Data shown ▸
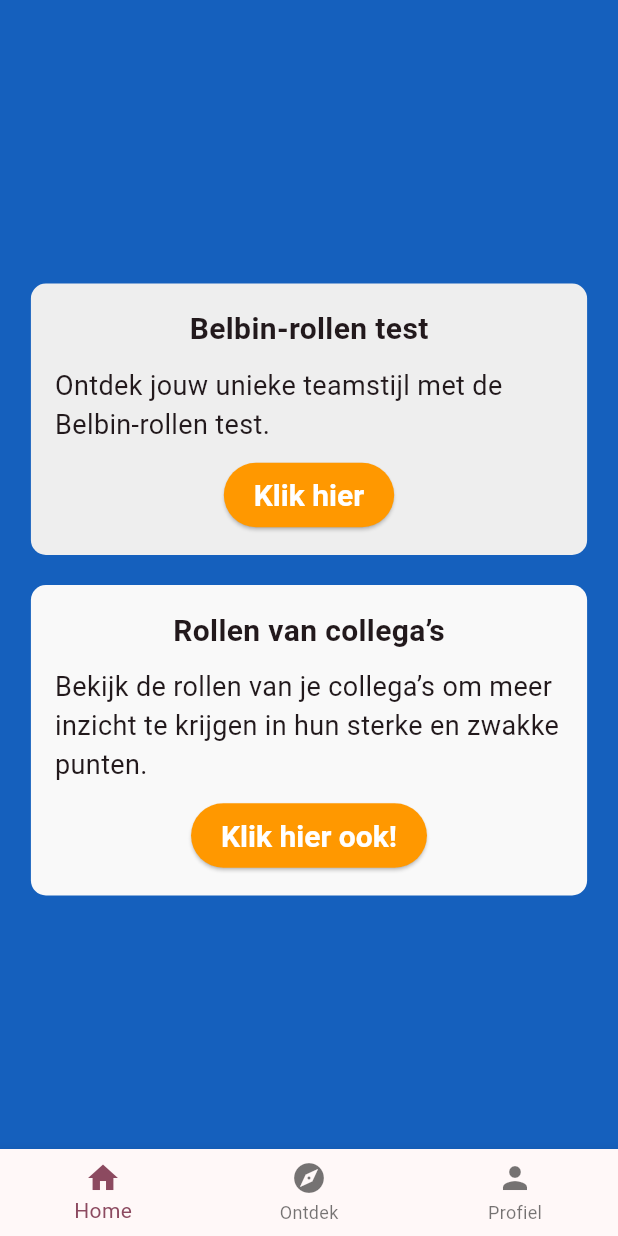
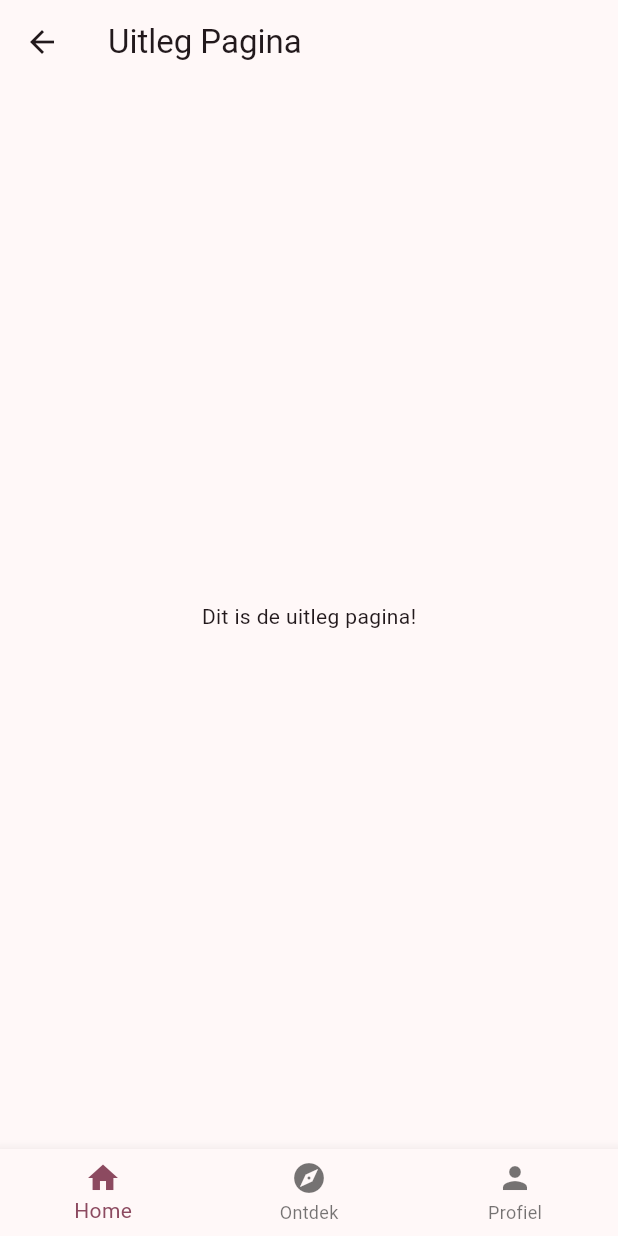
Before and after one commit to brentvanmalsen/rolradar, a Flutter app: the screen it shows after launch, after a tap on "Klik hier", on a phone screen of 412 x 824 dp. Run offline on Flutter 3.47's test engine with Material 3 defaults, Android fonts, the phone set to English and light mode, and no system bars; Roboto replaces fonts that are missing (RobotoLight).

Commit message:
Eerste opzet van de uitleg pagina gekoppeld aan de Home pagina

```diff
--- a/lib/main.dart
+++ b/lib/main.dart
@@ -1,6 +1,7 @@
 import 'package:flutter/material.dart';
 import 'ontdek_page.dart';
 import 'profiel_page.dart';
+import 'uitleg_page.dart';
 
 void main() {
   runApp(const MyApp());
@@ -111,10 +112,15 @@ class PageOne extends StatelessWidget {
                   ),
                   const SizedBox(height: 10),
                   ElevatedButton(
-                    onPressed: () {},
+                    onPressed: () {
+                      Navigator.push(
+                        context,
+                        MaterialPageRoute(builder: (context) => UitlegPage()),
+                      );
+                    },
                     style: ElevatedButton.styleFrom(
-                      foregroundColor: const Color.fromARGB(255, 255, 255, 255),//change text color of button
-                      backgroundColor: Colors.orange,
+                      foregroundColor: const Color.fromARGB(255, 255, 255, 255),
+                      backgroundColor: const Color.fromRGBO(222, 119, 34, 1),
                       padding:
                           EdgeInsets.symmetric(horizontal: 20, vertical: 10),
                       textStyle: const TextStyle(
@@ -154,8 +160,10 @@ class PageOne extends StatelessWidget {
                   ElevatedButton(
                     onPressed: () {},
                     style: ElevatedButton.styleFrom(
-                      foregroundColor: const Color.fromARGB(255, 255, 255, 255),//change text color of button
-                      backgroundColor: Colors.orange,
+                      foregroundColor: const Color.fromARGB(
+                          255, 255, 255, 255), //change text color of button
+                      backgroundColor: const Color.fromRGBO(
+                          222, 119, 34, 1), //change text color of button
                       padding:
                           EdgeInsets.symmetric(horizontal: 20, vertical: 10),
                       textStyle: const TextStyle(
--- /dev/null
+++ b/lib/uitleg_page.dart
@@ -0,0 +1,38 @@
+import 'package:flutter/material.dart';
+
+class UitlegPage extends StatelessWidget {
+  const UitlegPage({Key? key}) : super(key: key);
+
+  @override
+  Widget build(BuildContext context) {
+    return Scaffold(
+      appBar: AppBar(
+        title: const Text('Uitleg Pagina'),
+      ),
+      body: Center(
+        child: const Text('Dit is de uitleg pagina!'),
+      ),
+      bottomNavigationBar: BottomNavigationBar(
+        currentIndex: 0, // Index van de huidige pagina, verander indien nodig
+        onTap: (index) {
+          // Navigatie naar andere pagina's
+          // Voeg hier eventuele navigatielogica toe
+        },
+        items: const <BottomNavigationBarItem>[
+          BottomNavigationBarItem(
+            icon: Icon(Icons.home),
+            label: 'Home',
+          ),
+          BottomNavigationBarItem(
+            icon: Icon(Icons.explore),
+            label: 'Ontdek',
+          ),
+          BottomNavigationBarItem(
+            icon: Icon(Icons.person),
+            label: 'Profiel',
+          ),
+        ],
+      ),
+    );
+  }
+}
```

Assignment ▸
Extract all lines from the data in which "Icons" is found.

Answer to the problem ▸
+            icon: Icon(Icons.home),
+            icon: Icon(Icons.explore),
+            icon: Icon(Icons.person),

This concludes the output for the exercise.